Recipes for Crafting Soap at Home. New York: Hearst Books, 1998.
Dimensions (inches): 0.80 x 9.86 x 8.35
I was attracted to this book at first because it was so beautiful, then I actually read the recipes and I thought they sounded incredible! The recipes are very original and I like the fact that they use skin nourishing goodies like jojoba oil, castor oil and aloe vera oil.
The book begins with an introduction and a brief history on soap-making. The rundown from there is:
Chapter 1 covers seven basic recipes: castille-type soap, soap with coconut, palm and olive oil, a sensitive-skin bar with castor and olive oils, another castille-type with the addition of beeswax, all tallow soap, goat's milk soap and a pure castille bar. I have made basic recipe number three and I LOVE it! For those who got my apricot freesia in the swap this is the recipe I used. It makes huge bubbles and it turns bright white... great for swirling! I even washed my hair with this bar and didn't get any of the after-shampoo-bar-greasy-feel that I usually get. One of the things that I love about these basic recipes is that they tell me what color the final bar will be. The authors also let the reader know which of these basic recipes is good for hand milling, adding abrasives, etc. The directions are very simple and easy to follow.
Before Chapter 2 there are a few pages on "Hand milling" aka Rebatching...that thing we love to hate...and melt and pour soap-making. Not very exciting, but then I already knew what those were...
Chapter 2 is titled "Face and Body Soaps." I would love to have about a year of paid leave to try all these recipes! They are all so unique and tempting! It's the unusual additions like liquified aloe vera leaf and Jamaican rum that really make these recipes exciting. Some of the recipes in this section are for rebatching but you can always take your favorite basic recipe and add the specified goodies of the rebatch recipe. Below is a listing of the recipes.
So far, this is my favorite soap book. The only one beautiful and interesting enough to make me break down and buy it. With all the soap recipes on the internet who needs a soap book, right? This is one I *can* whole-heartedly recommend. At least check out the pictures next time you're in a bookstore!

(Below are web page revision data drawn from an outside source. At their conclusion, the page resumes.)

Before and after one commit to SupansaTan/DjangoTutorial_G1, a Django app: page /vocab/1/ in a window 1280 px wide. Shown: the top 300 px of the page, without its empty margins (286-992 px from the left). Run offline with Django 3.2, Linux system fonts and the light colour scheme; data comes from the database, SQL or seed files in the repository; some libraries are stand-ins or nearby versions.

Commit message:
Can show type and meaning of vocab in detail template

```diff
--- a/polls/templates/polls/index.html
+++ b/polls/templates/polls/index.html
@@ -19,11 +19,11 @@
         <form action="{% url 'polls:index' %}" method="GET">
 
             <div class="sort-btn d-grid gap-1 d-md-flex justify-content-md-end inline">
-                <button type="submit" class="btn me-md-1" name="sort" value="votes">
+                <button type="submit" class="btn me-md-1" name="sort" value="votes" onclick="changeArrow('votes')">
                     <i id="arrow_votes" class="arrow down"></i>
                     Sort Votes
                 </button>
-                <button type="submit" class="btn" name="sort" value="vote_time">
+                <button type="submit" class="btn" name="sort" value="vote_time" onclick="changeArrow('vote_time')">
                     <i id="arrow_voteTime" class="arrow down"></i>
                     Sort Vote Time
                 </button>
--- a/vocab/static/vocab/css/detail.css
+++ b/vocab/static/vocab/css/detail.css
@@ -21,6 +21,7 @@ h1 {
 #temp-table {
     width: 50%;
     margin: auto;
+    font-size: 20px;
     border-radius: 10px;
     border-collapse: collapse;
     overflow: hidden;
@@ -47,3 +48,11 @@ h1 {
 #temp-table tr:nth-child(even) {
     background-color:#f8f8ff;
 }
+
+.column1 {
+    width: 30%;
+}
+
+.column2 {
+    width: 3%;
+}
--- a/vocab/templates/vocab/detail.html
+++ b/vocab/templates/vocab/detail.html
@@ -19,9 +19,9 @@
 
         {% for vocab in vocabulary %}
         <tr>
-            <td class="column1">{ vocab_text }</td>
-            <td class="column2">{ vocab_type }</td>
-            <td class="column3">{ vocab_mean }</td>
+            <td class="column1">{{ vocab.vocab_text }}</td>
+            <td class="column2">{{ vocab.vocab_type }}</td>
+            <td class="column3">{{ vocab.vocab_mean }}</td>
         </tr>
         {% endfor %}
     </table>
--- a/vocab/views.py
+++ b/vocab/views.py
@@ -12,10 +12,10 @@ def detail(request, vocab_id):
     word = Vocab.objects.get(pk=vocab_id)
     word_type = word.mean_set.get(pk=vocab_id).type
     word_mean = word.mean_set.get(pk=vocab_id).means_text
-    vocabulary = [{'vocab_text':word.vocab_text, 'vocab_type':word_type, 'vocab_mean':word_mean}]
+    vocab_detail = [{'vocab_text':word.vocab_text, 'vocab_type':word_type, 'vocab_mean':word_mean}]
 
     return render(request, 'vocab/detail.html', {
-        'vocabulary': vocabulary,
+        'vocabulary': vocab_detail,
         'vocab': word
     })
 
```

Tea FO from Sweet Cakes:
This fragrance is hard to describe because there is really nothing to compare it to! The best way for you to get an idea of how it smells is to brew up some of the real thing. Leave the room while it's steeping and come back after a few minutes and sniff. It's a faintly sweet green scent... very refreshing and uplifting. It has held the number one spot for a year on my fave FO list! It's also one of those FO's that smells better IN soap or in candles than it does in the bottle. I always tell people to try some and if they don't like it I'll buy it from them! ;)
FO from Sweet Cakes:
Well what can I say, we've all sniffed some RANK peach FO's! Rank, this one is not! It is very crisp and full, not heavy and sickly sweet. I have bought other peach FO's that were really heavy...almost muddy smelling. This peach is light and happy. NO yucky after-sniff (scent version of after-taste ;) It is strong (no fading), smells even better than the real thing and holds up great in soap.
Freesia from Sweet Cakes:
This is my all-time favorite! Fresh freesia combined with tart apricot...WOW! I will always have it in stock. I almost freaked out when I heard Linda discontinued it! It is such a delightful scent. It never fails to make me smile. It is light and fresh...a fruity floral, reminding me of springtime. I also think it works as a good unisex scent because it's not too sweet or to flowery. My dad loves it. :)